*** DATA PROVIDED ***

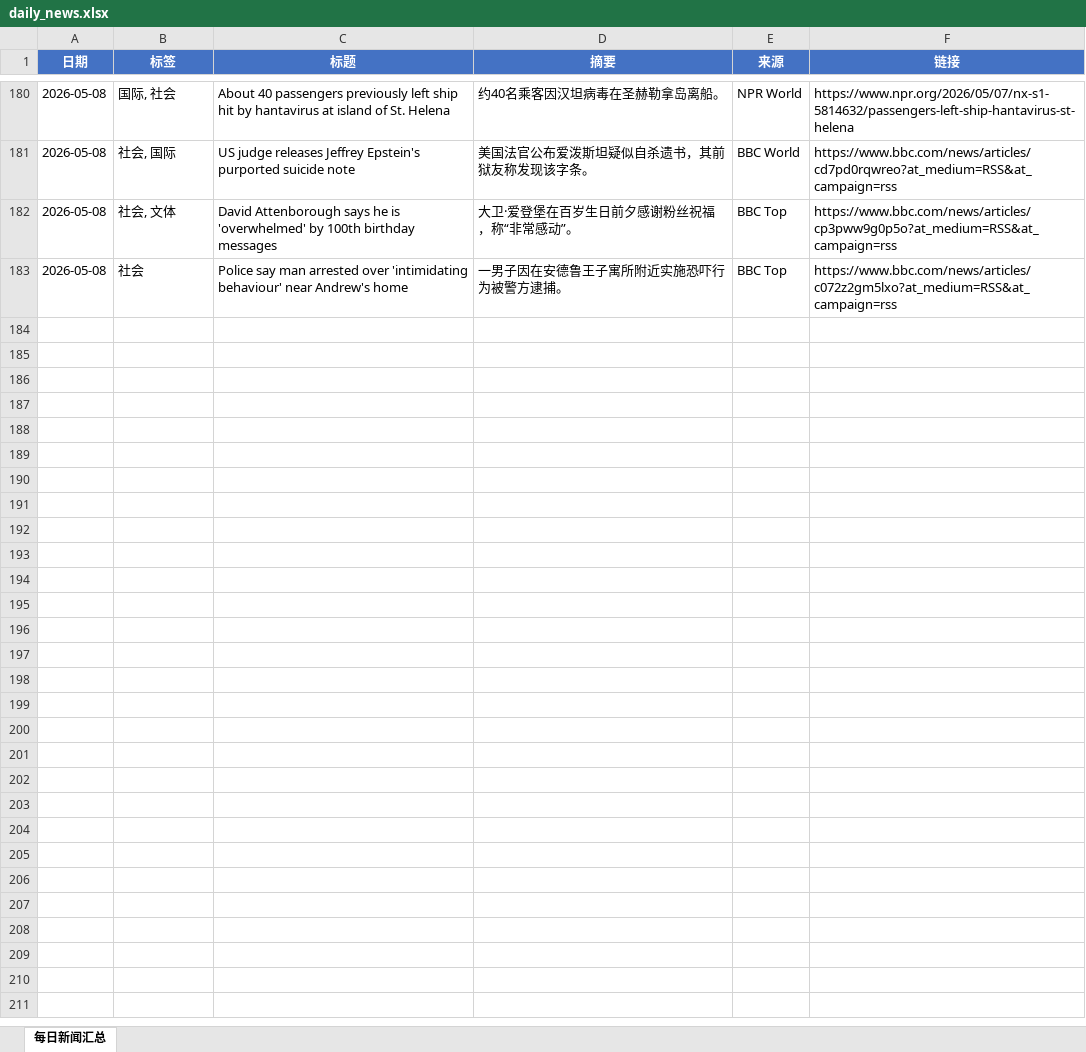
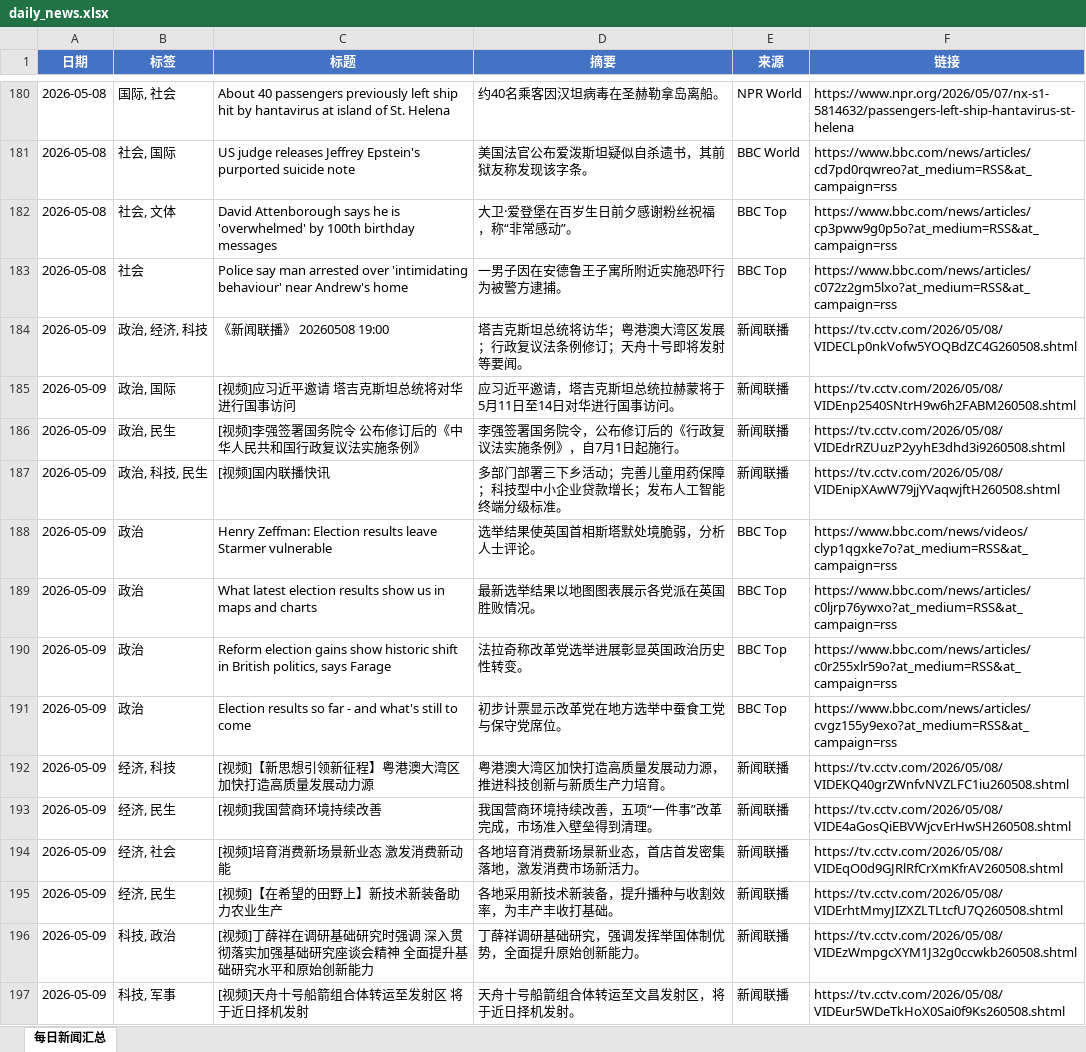
Before and after one commit to iorangejuice12138-lgtm/daily-news, an Excel workbook: data/daily_news.xlsx, sheet 每日新闻汇总, drawn as a sheet; only a part is shown, gaps mark what is left out; values as stored, in another font and other column widths than the file's, no borders; the diff covers the shown part only; the diff names each change by its address in the sheet, - before the commit and + after, or states it on an @@ line.

```diff
--- a/data/daily_news.xlsx (sheet 每日新闻汇总)
+++ b/data/daily_news.xlsx (sheet 每日新闻汇总)
+row 184: 2026-05-09 | 政治, 经济, 科技 | 《新闻联播》 20260508 19:00 | 塔吉克斯坦总统将访华；粤港澳大湾区发展；行政复议法条例修订；天舟十号即将发射等要闻。 | 新闻联播 | https://tv.cctv.com/2026/05/08/VIDECLp0nkVofw5YOQBdZC4G260508.shtml
+row 185: 2026-05-09 | 政治, 国际 | [视频]应习近平邀请 塔吉克斯坦总统将对华进行国事访问 | 应习近平邀请，塔吉克斯坦总统拉赫蒙将于5月11日至14日对华进行国事访问。 | 新闻联播 | https://tv.cctv.com/2026/05/08/VIDEnp2540SNtrH9w6h2FABM260508.shtml
+row 186: 2026-05-09 | 政治, 民生 | [视频]李强签署国务院令 公布修订后的《中华人民共和国行政复议法实施条例》 | 李强签署国务院令，公布修订后的《行政复议法实施条例》，自7月1日起施行。 | 新闻联播 | https://tv.cctv.com/2026/05/08/VIDEdrRZUuzP2yyhE3dhd3i9260508.shtml
+row 187: 2026-05-09 | 政治, 科技, 民生 | [视频]国内联播快讯 | 多部门部署三下乡活动；完善儿童用药保障；科技型中小企业贷款增长；发布人工智能终端分级标准。 | 新闻联播 | https://tv.cctv.com/2026/05/08/VIDEnipXAwW79jjYVaqwjftH260508.shtml
+row 188: 2026-05-09 | 政治 | Henry Zeffman: Election results leave Starmer vulnerable | 选举结果使英国首相斯塔默处境脆弱，分析人士评论。 | BBC Top | https://www.bbc.com/news/videos/clyp1qgxke7o?at_medium=RSS&at_campaign=rss
+row 189: 2026-05-09 | 政治 | What latest election results show us in maps and charts | 最新选举结果以地图图表展示各党派在英国胜败情况。 | BBC Top | https://www.bbc.com/news/articles/c0ljrp76ywxo?at_medium=RSS&at_campaign=rss
+row 190: 2026-05-09 | 政治 | Reform election gains show historic shift in British politics, says Farage | 法拉奇称改革党选举进展彰显英国政治历史性转变。 | BBC Top | https://www.bbc.com/news/articles/c0r255xlr59o?at_medium=RSS&at_campaign=rss
+row 191: 2026-05-09 | 政治 | Election results so far - and what's still to come | 初步计票显示改革党在地方选举中蚕食工党与保守党席位。 | BBC Top | https://www.bbc.com/news/articles/cvgz155y9exo?at_medium=RSS&at_campaign=rss
+row 192: 2026-05-09 | 经济, 科技 | [视频]【新思想引领新征程】粤港澳大湾区加快打造高质量发展动力源 | 粤港澳大湾区加快打造高质量发展动力源，推进科技创新与新质生产力培育。 | 新闻联播 | https://tv.cctv.com/2026/05/08/VIDEKQ40grZWnfvNVZLFC1iu260508.shtml
+row 193: 2026-05-09 | 经济, 民生 | [视频]我国营商环境持续改善 | 我国营商环境持续改善，五项“一件事”改革完成，市场准入壁垒得到清理。 | 新闻联播 | https://tv.cctv.com/2026/05/08/VIDE4aGosQiEBVWjcvErHwSH260508.shtml
+row 194: 2026-05-09 | 经济, 社会 | [视频]培育消费新场景新业态 激发消费新动能 | 各地培育消费新场景新业态，首店首发密集落地，激发消费市场新活力。 | 新闻联播 | https://tv.cctv.com/2026/05/08/VIDEqO0d9GJRlRfCrXmKfrAV260508.shtml
+row 195: 2026-05-09 | 经济, 民生 | [视频]【在希望的田野上】新技术新装备助力农业生产 | 各地采用新技术新装备，提升播种与收割效率，为丰产丰收打基础。 | 新闻联播 | https://tv.cctv.com/2026/05/08/VIDErhtMmyJIZXZLTLtcfU7Q260508.shtml
+row 196: 2026-05-09 | 科技, 政治 | [视频]丁薛祥在调研基础研究时强调 深入贯彻落实加强基础研究座谈会精神 全面提升基础研究水平和原始创新能力 | 丁薛祥调研基础研究，强调发挥举国体制优势，全面提升原始创新能力。 | 新闻联播 | https://tv.cctv.com/2026/05/08/VIDEzWmpgcXYM1J32g0ccwkb260508.shtml
+row 197: 2026-05-09 | 科技, 军事 | [视频]天舟十号船箭组合体转运至发射区 将于近日择机发射 | 天舟十号船箭组合体转运至文昌发射区，将于近日择机发射。 | 新闻联播 | https://tv.cctv.com/2026/05/08/VIDEur5WDeTkHoX0Sai0f9Ks260508.shtml
```
Also changed, not shown: 13 added rows elsewhere in this sheet, 1 other file.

*** End of DATA PROVIDED ***

• _TASK TO CARRY OUT_
Within the records above, determine the number of lines that hold the word "sheet" and return only that value.

• _RESULT OF THIS TASK_
4